BEGIN Source data

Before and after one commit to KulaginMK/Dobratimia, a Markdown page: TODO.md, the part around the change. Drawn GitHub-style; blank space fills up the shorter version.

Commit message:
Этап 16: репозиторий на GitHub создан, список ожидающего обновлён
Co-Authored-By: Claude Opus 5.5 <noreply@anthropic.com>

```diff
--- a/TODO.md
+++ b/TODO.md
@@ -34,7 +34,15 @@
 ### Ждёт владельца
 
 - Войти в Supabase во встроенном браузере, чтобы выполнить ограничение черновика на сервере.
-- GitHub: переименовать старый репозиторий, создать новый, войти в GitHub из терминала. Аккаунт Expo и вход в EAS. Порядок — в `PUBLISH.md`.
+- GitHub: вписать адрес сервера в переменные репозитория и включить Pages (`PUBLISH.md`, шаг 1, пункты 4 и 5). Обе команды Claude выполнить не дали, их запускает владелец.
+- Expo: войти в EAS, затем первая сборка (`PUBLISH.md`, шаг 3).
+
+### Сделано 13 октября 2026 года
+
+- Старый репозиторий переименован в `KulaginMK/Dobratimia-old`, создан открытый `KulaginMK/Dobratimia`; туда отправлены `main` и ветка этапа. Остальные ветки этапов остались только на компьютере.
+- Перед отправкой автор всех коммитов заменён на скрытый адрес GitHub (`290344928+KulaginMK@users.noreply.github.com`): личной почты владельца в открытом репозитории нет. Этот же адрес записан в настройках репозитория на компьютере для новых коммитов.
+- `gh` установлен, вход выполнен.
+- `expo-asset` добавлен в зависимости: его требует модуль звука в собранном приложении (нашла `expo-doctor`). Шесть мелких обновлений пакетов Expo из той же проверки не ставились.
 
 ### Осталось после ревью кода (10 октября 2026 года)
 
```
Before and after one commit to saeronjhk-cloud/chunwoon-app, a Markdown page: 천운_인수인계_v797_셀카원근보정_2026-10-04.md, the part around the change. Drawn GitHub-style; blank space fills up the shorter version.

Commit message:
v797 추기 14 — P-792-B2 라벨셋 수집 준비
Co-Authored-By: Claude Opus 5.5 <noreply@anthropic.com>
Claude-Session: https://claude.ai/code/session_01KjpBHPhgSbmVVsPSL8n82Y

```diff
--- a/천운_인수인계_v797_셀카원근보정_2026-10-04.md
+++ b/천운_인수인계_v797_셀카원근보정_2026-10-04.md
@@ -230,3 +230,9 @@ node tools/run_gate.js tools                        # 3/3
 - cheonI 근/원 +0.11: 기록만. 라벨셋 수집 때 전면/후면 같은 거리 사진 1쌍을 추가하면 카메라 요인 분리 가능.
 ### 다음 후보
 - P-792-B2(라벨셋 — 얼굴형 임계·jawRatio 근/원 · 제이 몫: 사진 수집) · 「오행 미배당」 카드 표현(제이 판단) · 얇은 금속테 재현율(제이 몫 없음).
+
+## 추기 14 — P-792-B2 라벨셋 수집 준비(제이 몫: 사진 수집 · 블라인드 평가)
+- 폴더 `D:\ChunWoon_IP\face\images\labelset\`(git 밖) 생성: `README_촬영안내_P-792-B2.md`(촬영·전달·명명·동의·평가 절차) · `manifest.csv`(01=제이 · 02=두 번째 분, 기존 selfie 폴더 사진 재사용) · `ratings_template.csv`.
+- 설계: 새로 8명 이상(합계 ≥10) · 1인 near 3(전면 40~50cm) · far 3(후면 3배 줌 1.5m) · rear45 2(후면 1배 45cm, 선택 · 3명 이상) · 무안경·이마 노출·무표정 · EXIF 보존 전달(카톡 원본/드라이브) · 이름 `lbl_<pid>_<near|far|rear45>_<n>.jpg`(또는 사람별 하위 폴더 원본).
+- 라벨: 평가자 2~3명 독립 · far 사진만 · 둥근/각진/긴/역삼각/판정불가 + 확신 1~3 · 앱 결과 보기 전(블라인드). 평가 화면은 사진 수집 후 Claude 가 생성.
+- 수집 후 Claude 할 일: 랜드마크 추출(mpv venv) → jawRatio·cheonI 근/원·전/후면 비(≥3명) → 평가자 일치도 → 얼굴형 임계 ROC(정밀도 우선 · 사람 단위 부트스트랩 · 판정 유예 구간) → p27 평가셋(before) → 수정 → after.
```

END Source data

**How to complete this task:** Find the word "PUBLISH" in the entries, and copy every line it shows up in.

**Answer for the task:**
-- GitHub: переименовать старый репозиторий, создать новый, войти в GitHub из терминала. Аккаунт Expo и вход в EAS. Порядок — в `PUBLISH.md`.
+- GitHub: вписать адрес сервера в переменные репозитория и включить Pages (`PUBLISH.md`, шаг 1, пункты 4 и 5). Обе команды Claude выполнить не дали, их запускает владелец.
+- Expo: войти в EAS, затем первая сборка (`PUBLISH.md`, шаг 3).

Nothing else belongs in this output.